Much like in Mesopotamia, Egyptian medicine combined clinical diagnosis, anatomy and rational empiricism with mystic incantations and a belief that supernatural forces are part of medical ailments.

By far the most interesting surviving medical papyrus is an exception to this, however. The Edwin Smith Papyrus, which dates between 3000BC and 1600BC, mentions magic very rarely in favour of case studies of particular medical conditions, treatment options and the likelihood of success.

The Ebers Papyrus is one of the most important Egyptian written work with regards to medicine, as it contained 700 remedies for different conditions, once again including a mix of rational medical epistemology with incantation meant to turn away demons.

Some of the treatments are still used today, such as the treatment for Guinea-worm disease which involves wrapping the end of the worm around a stick and slowly pulling it out.

Exactly which of these documents was the first medical document is uncertain, as there is a tradition in Ancient Egypt of rewriting and redrafting old papyrus documents compared to the long-standing stone tablets used in Mesopotamia.

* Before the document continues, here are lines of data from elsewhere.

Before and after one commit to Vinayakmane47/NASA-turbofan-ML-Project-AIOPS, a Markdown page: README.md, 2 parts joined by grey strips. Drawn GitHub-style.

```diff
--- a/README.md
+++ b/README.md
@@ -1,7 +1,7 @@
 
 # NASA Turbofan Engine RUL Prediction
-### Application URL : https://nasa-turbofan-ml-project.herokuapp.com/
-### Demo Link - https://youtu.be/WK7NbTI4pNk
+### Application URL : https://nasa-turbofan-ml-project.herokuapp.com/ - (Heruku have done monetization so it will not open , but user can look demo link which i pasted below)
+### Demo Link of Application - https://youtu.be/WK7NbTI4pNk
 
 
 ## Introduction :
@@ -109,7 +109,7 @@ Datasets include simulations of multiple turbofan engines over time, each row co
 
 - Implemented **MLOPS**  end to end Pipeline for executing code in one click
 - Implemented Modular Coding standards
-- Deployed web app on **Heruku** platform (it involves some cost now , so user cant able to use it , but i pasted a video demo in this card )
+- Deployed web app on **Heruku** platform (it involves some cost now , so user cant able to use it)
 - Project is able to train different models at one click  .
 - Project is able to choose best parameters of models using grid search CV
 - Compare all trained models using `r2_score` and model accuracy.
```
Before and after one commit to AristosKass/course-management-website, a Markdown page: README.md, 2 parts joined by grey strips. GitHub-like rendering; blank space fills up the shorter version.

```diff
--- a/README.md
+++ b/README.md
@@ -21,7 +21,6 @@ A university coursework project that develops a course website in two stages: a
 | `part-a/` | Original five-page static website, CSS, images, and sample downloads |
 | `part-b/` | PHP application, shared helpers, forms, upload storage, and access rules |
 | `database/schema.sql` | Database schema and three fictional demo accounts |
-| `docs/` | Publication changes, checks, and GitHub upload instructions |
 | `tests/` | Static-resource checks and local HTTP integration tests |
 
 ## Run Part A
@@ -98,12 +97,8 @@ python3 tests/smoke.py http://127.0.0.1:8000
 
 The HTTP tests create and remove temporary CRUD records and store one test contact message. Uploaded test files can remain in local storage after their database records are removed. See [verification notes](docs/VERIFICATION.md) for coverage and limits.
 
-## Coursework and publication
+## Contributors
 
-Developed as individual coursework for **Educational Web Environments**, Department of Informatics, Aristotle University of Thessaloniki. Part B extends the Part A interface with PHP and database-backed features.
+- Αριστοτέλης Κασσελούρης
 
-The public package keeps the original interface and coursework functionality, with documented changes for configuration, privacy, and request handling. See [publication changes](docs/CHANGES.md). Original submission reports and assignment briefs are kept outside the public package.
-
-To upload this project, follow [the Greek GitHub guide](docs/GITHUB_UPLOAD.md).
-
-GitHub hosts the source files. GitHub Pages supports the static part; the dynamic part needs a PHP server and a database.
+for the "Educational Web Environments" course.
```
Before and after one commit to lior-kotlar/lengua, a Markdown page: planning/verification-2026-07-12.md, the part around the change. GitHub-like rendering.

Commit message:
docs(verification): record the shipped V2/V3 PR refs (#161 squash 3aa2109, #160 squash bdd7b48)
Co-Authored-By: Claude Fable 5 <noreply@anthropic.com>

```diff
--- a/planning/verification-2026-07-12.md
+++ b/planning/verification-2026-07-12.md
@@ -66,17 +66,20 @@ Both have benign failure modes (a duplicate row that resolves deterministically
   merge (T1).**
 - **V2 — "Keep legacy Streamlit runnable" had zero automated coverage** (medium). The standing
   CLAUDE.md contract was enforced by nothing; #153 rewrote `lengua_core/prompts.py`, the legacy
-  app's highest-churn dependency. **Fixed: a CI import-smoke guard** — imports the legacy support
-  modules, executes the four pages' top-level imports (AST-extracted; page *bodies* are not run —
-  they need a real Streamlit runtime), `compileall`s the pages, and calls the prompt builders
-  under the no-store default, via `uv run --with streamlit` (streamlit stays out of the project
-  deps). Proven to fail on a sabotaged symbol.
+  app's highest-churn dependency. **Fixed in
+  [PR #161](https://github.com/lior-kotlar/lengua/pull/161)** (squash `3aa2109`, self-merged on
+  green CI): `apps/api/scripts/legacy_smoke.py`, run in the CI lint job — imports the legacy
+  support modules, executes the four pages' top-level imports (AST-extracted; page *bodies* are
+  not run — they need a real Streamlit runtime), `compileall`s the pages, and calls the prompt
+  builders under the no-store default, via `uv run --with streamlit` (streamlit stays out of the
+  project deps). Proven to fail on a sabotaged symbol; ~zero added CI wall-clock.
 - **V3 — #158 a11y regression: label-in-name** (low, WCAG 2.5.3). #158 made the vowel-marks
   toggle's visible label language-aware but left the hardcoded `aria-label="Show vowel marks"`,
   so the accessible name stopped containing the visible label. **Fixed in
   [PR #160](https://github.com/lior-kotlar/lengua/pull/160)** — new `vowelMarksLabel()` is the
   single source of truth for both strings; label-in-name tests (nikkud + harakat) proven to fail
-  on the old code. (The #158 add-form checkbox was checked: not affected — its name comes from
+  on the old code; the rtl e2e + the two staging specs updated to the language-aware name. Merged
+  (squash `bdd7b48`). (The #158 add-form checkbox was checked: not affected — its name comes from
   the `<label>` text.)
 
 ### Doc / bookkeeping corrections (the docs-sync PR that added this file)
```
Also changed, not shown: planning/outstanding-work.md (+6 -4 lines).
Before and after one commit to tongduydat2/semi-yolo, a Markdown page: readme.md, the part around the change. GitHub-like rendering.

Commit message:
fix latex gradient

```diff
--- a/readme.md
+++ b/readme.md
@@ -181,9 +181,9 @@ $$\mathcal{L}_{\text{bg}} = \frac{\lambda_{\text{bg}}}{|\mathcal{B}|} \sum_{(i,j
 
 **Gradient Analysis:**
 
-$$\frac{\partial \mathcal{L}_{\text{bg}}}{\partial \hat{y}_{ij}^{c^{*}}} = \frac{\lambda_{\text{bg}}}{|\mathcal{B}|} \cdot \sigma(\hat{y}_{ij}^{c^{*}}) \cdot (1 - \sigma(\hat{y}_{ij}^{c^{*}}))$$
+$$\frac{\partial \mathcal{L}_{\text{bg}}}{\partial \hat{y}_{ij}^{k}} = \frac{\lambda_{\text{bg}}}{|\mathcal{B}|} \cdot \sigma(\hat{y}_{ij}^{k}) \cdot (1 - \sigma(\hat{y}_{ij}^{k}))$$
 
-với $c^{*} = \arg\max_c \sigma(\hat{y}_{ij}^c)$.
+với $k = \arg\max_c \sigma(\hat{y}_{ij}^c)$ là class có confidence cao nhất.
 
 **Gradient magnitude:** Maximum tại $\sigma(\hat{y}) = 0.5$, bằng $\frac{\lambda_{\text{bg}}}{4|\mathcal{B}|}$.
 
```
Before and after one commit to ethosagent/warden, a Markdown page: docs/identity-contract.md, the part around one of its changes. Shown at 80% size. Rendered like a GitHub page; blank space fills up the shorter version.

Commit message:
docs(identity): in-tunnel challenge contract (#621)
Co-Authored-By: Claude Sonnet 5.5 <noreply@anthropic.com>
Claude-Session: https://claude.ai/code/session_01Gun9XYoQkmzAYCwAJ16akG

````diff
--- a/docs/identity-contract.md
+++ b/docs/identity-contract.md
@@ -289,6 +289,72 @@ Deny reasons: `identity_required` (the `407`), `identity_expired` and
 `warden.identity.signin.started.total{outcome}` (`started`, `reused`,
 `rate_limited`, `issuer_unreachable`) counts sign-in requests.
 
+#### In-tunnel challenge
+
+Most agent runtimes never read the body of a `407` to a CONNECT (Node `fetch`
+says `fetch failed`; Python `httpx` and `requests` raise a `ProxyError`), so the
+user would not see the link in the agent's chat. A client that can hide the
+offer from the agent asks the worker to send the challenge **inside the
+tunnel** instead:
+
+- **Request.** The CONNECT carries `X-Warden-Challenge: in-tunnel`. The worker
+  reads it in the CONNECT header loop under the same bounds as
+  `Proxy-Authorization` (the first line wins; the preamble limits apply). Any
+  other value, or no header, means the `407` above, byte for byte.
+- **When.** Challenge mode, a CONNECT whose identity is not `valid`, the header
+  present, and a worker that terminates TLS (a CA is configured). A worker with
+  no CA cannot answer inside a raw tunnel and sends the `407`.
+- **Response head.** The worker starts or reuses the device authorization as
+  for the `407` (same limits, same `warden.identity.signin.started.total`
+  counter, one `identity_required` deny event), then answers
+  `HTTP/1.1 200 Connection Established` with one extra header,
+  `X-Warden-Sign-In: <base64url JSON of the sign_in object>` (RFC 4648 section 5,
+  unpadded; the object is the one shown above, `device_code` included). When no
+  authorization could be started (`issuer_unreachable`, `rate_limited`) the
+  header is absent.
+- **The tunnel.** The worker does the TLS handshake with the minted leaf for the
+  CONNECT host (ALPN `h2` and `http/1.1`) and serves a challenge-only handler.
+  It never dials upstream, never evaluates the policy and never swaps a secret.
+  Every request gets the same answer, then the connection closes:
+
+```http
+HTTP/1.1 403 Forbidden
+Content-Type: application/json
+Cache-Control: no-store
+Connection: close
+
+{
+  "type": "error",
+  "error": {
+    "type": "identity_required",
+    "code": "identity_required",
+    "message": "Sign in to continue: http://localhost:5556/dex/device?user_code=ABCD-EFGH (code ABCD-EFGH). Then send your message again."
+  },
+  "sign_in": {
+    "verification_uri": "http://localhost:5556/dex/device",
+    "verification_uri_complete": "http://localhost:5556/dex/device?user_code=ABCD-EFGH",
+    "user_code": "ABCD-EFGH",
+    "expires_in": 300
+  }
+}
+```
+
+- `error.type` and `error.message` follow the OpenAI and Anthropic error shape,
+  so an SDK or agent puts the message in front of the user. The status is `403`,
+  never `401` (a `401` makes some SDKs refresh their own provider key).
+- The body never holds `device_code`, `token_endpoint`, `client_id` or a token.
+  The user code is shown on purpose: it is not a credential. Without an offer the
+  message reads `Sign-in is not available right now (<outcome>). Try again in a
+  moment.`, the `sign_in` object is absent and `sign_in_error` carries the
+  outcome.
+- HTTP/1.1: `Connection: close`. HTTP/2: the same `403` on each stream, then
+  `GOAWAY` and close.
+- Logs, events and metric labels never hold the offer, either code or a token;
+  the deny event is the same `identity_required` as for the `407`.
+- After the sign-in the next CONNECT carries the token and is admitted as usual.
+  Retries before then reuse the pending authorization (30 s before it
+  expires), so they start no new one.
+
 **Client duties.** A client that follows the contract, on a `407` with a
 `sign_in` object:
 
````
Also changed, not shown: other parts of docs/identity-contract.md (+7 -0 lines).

However, they highlight how even early in human civilisation, medicine was a fundamental part of survival and an understanding that this knowledge needed to be preserved, shared and used to help others.